If they’d had access, many of these players could have been helped by the recent efforts of the NFL Players Association, which ThinkAdvisor wrote about in June: Help for NFL Players Suddenly Rich or Suddenly Retired. The players union’s four-year-old partnership with Financial Finesse, the retirement and financial education provider, expanded their online program allowing current and former NFL players to get unbiased financial guidance by phone.
Unfortunately, many of these athletes are on their own or chose not to take anyone’s advice. Check out ThinkAdvisor’s look at 8 Big Financial Meltdowns by Athletes:

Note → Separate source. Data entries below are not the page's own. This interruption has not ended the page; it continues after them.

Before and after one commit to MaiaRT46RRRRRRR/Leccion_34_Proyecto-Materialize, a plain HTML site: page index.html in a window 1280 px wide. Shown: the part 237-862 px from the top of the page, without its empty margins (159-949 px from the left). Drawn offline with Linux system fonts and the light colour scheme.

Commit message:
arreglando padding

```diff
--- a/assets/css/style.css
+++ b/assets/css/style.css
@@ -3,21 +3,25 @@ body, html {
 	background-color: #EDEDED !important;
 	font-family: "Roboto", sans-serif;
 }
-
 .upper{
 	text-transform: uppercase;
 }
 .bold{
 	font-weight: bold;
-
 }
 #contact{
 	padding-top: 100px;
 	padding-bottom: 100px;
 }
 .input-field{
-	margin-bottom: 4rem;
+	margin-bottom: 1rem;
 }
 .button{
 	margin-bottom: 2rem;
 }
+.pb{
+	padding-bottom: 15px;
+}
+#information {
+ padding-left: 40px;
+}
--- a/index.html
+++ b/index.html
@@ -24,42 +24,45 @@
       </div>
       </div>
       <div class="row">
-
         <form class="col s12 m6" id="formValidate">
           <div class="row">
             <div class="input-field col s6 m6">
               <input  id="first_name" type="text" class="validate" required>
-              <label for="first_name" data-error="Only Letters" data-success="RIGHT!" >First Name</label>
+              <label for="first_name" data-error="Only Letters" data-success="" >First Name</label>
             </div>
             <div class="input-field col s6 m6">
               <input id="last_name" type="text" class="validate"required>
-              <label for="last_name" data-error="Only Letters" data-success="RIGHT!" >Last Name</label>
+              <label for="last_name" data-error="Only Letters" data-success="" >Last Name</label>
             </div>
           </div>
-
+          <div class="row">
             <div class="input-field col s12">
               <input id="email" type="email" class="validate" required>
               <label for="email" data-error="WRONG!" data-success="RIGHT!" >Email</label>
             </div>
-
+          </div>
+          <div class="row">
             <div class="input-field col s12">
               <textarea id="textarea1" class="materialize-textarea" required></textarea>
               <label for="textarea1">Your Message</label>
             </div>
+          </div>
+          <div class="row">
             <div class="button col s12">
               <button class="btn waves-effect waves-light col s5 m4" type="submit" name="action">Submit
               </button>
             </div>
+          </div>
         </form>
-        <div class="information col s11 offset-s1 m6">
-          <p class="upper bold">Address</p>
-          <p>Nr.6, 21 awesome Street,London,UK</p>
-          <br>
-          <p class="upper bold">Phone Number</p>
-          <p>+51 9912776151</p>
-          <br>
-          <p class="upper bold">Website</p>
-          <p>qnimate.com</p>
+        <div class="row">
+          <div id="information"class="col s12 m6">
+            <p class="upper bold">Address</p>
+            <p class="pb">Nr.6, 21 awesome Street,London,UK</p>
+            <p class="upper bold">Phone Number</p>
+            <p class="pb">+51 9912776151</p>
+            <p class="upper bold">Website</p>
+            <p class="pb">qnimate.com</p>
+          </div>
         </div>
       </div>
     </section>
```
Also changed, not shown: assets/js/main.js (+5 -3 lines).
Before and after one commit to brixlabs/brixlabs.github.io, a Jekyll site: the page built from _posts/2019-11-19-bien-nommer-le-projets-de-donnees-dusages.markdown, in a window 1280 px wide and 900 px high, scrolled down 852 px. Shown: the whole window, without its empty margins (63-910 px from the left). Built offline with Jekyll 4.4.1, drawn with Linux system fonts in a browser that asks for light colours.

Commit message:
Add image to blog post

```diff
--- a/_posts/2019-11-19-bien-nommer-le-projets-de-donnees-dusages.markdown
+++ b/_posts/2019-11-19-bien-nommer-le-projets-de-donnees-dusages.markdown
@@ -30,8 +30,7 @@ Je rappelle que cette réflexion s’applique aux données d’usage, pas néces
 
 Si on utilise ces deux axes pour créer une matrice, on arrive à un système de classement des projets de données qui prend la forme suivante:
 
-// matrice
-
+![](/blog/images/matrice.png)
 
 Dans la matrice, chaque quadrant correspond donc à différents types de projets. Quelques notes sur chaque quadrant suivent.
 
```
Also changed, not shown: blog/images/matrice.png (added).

8. Denny McLain, baseball:
At least $4 million lost
Baseball’s last 30-game winner has faced nothing but losses off the field. Sure he played in the days before even the benchwarmers made millions, but he did take in $200,000 in 1969, split evenly between his salary from the Detroit Tigers and endorsements.
Suspended over gambling allegations in 1970, McLain filed for bankruptcy citing $400,000 in debts and $413 in assets. Strike One. By 1972, he was washed up. From there it was a roller-coaster ride: he wrote a book, ran a bar, sold TV sets, owned walk-in medical clinics, and then, in 1977, filed for bankruptcy, of which the details are hazy. Strike two. From there, McLain ended up spending 30 months in prison in a cocaine-trafficking and racketeering case before the conviction was tossed out for technical reasons. Strike three. Another rise, another a book and a $400,000 a year income at various jobs still left him seeking more. After buying a meatpacking firm in 1995, he was accused in the theft of $3 million from its pension fund. Strike four. After eight years in prison, starting in 1996, he was released. He has proclaimed his innocence ever since. We guess, he’s not quite out.
7. Dick “Night Train” Lane, football:
Estimated $5 million lost
A hard-hitting cornerback in the rough-and-tumble 1950s and ’60s NFL, “Night Train” Lane liked booze, drugs and women. He married the jazz singer Dinah Washington in 1963 — the year she died. After his career, most notably with the Detroit Lions, ended in 1965, Lane quickly used up all his cash. From then on, he lived on pension checks of $800 a month. He died in 2002 at age 74.
6. Marion Jones, track:
$7 million lost
Marion Jones was a trailblazer on the track, winning five medals (three gold) at the Sydney Olympics in 2000. But the trail she blazed off the track was all too familiar. First, it was the admission that she had used steroids. Then her medals were stripped. Then came financial ruin.
By 2007, The Los Angeles Times reported her total liquid assets were $2,000. During a war of lawsuits with her former trainer, Jones was asked where her money had gone. The Times quoted her as saying for legal bills and to maintain a luxurious lifestyle. To top off 2007, she pleaded guilty to a check-fraud scam and lying about using steroids, and was sentenced to six months in prison.